Before-and-after change records
━━━━

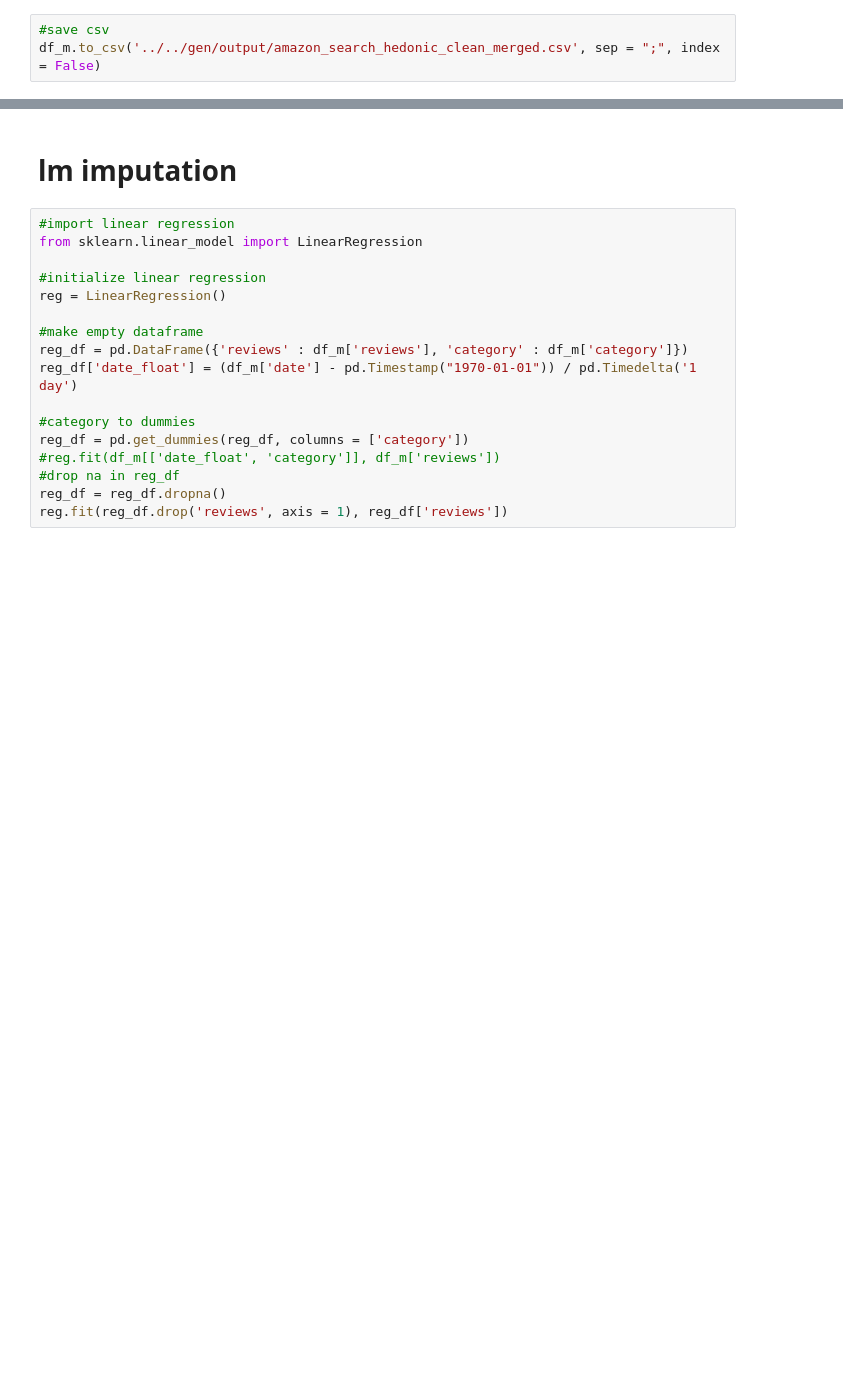
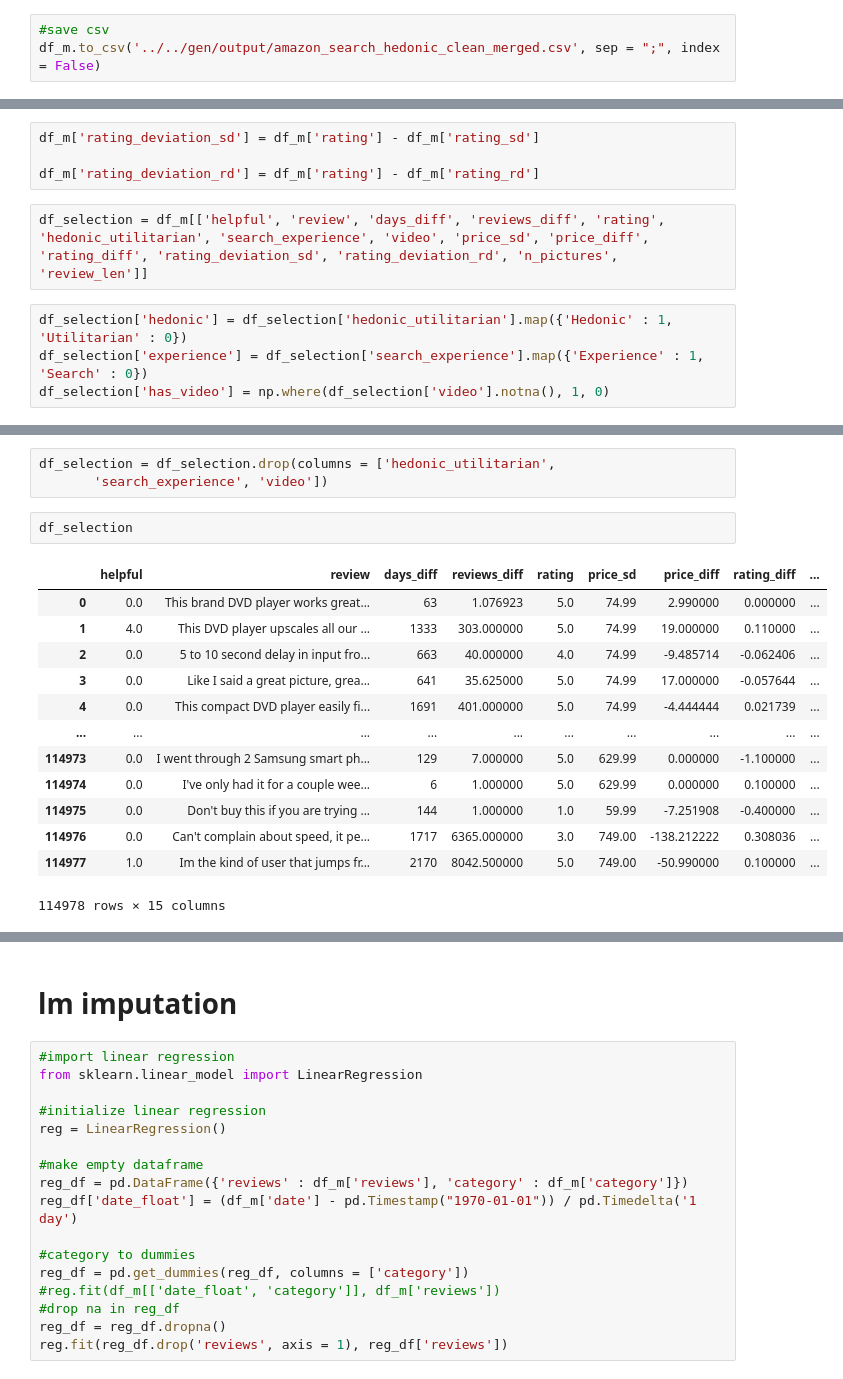
Before and after one commit to janvanderdoe/data_science_thesis, a Jupyter notebook: src/visualization/data_cleaning.ipynb, the cells around one changed output, grey strips where cells are left out. Drawn from its saved outputs; the diff is of its cells as text; blank space fills up the shorter version.

```diff
--- a/src/visualization/data_cleaning.ipynb
+++ b/src/visualization/data_cleaning.ipynb
@@ -385,0 +570,10 @@ df_m.to_csv('../../gen/output/amazon_search_hedonic_clean_merged.csv', sep = ";"
+# %%
+df_m['rating_deviation_sd'] = df_m['rating'] - df_m['rating_sd']
+
+df_m['rating_deviation_rd'] = df_m['rating'] - df_m['rating_rd']
+# %%
+df_selection = df_m[['helpful', 'review', 'days_diff', 'reviews_diff', 'rating', 'hedonic_utilitarian', 'search_experience', 'video', 'price_sd', 'price_diff', 'rating_diff', 'rating_deviation_sd', 'rating_deviation_rd', 'n_pictures', 'review_len']]
+# %%
+df_selection['hedonic'] = df_selection['hedonic_utilitarian'].map({'Hedonic' : 1, 'Utilitarian' : 0})
+df_selection['experience'] = df_selection['search_experience'].map({'Experience' : 1, 'Search' : 0})
+df_selection['has_video'] = np.where(df_selection['video'].notna(), 1, 0)
@@ -385,0 +596,19 @@ df_m.to_csv('../../gen/output/amazon_search_hedonic_clean_merged.csv', sep = ";"
+# %%
+df_selection = df_selection.drop(columns = ['hedonic_utilitarian',
+       'search_experience', 'video'])
+# %%
+df_selection
+# %% [output]
+|  | helpful | review | days_diff | reviews_diff | rating | price_sd | price_diff | rating_diff | ... |
+| 0 | 0.0 | This brand DVD player works great... | 63 | 1.076923 | 5.0 | 74.99 | 2.990000 | 0.000000 | ... |
+| 1 | 4.0 | This DVD player upscales all our ... | 1333 | 303.000000 | 5.0 | 74.99 | 19.000000 | 0.110000 | ... |
+| 2 | 0.0 | 5 to 10 second delay in input fro... | 663 | 40.000000 | 4.0 | 74.99 | -9.485714 | -0.062406 | ... |
+| 3 | 0.0 | Like I said a great picture, grea... | 641 | 35.625000 | 5.0 | 74.99 | 17.000000 | -0.057644 | ... |
+| 4 | 0.0 | This compact DVD player easily fi... | 1691 | 401.000000 | 5.0 | 74.99 | -4.444444 | 0.021739 | ... |
+| ... | ... | ... | ... | ... | ... | ... | ... | ... | ... |
+| 114973 | 0.0 | I went through 2 Samsung smart ph... | 129 | 7.000000 | 5.0 | 629.99 | 0.000000 | -1.100000 | ... |
+| 114974 | 0.0 | I've only had it for a couple wee... | 6 | 1.000000 | 5.0 | 629.99 | 0.000000 | 0.100000 | ... |
+| 114975 | 0.0 | Don't buy this if you are trying ... | 144 | 1.000000 | 1.0 | 59.99 | -7.251908 | -0.400000 | ... |
+| 114976 | 0.0 | Can't complain about speed, it pe... | 1717 | 6365.000000 | 3.0 | 749.00 | -138.212222 | 0.308036 | ... |
+| 114977 | 1.0 | Im the kind of user that jumps fr... | 2170 | 8042.500000 | 5.0 | 749.00 | -50.990000 | 0.100000 | ... |
+114978 rows × 15 columns
```
Also changed, not shown: parts of 41 cells of this notebook, 3 other files.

━━━━

> **THE TASK**
Restate each entry verbatim and skip every image.

> **ANSWER TO THIS PROBLEM**
Before and after one commit to janvanderdoe/data_science_thesis, a Jupyter notebook: src/visualization/data_cleaning.ipynb, the cells around one changed output, grey strips where cells are left out. Drawn from its saved outputs; the diff is of its cells as text; blank space fills up the shorter version.

```diff
--- a/src/visualization/data_cleaning.ipynb
+++ b/src/visualization/data_cleaning.ipynb
@@ -385,0 +570,10 @@ df_m.to_csv('../../gen/output/amazon_search_hedonic_clean_merged.csv', sep = ";"
+# %%
+df_m['rating_deviation_sd'] = df_m['rating'] - df_m['rating_sd']
+
+df_m['rating_deviation_rd'] = df_m['rating'] - df_m['rating_rd']
+# %%
+df_selection = df_m[['helpful', 'review', 'days_diff', 'reviews_diff', 'rating', 'hedonic_utilitarian', 'search_experience', 'video', 'price_sd', 'price_diff', 'rating_diff', 'rating_deviation_sd', 'rating_deviation_rd', 'n_pictures', 'review_len']]
+# %%
+df_selection['hedonic'] = df_selection['hedonic_utilitarian'].map({'Hedonic' : 1, 'Utilitarian' : 0})
+df_selection['experience'] = df_selection['search_experience'].map({'Experience' : 1, 'Search' : 0})
+df_selection['has_video'] = np.where(df_selection['video'].notna(), 1, 0)
@@ -385,0 +596,19 @@ df_m.to_csv('../../gen/output/amazon_search_hedonic_clean_merged.csv', sep = ";"
+# %%
+df_selection = df_selection.drop(columns = ['hedonic_utilitarian',
+       'search_experience', 'video'])
+# %%
+df_selection
+# %% [output]
+|  | helpful | review | days_diff | reviews_diff | rating | price_sd | price_diff | rating_diff | ... |
+| 0 | 0.0 | This brand DVD player works great... | 63 | 1.076923 | 5.0 | 74.99 | 2.990000 | 0.000000 | ... |
+| 1 | 4.0 | This DVD player upscales all our ... | 1333 | 303.000000 | 5.0 | 74.99 | 19.000000 | 0.110000 | ... |
+| 2 | 0.0 | 5 to 10 second delay in input fro... | 663 | 40.000000 | 4.0 | 74.99 | -9.485714 | -0.062406 | ... |
+| 3 | 0.0 | Like I said a great picture, grea... | 641 | 35.625000 | 5.0 | 74.99 | 17.000000 | -0.057644 | ... |
+| 4 | 0.0 | This compact DVD player easily fi... | 1691 | 401.000000 | 5.0 | 74.99 | -4.444444 | 0.021739 | ... |
+| ... | ... | ... | ... | ... | ... | ... | ... | ... | ... |
+| 114973 | 0.0 | I went through 2 Samsung smart ph... | 129 | 7.000000 | 5.0 | 629.99 | 0.000000 | -1.100000 | ... |
+| 114974 | 0.0 | I've only had it for a couple wee... | 6 | 1.000000 | 5.0 | 629.99 | 0.000000 | 0.100000 | ... |
+| 114975 | 0.0 | Don't buy this if you are trying ... | 144 | 1.000000 | 1.0 | 59.99 | -7.251908 | -0.400000 | ... |
+| 114976 | 0.0 | Can't complain about speed, it pe... | 1717 | 6365.000000 | 3.0 | 749.00 | -138.212222 | 0.308036 | ... |
+| 114977 | 1.0 | Im the kind of user that jumps fr... | 2170 | 8042.500000 | 5.0 | 749.00 | -50.990000 | 0.100000 | ... |
+114978 rows × 15 columns
```
Also changed, not shown: parts of 41 cells of this notebook, 3 other files.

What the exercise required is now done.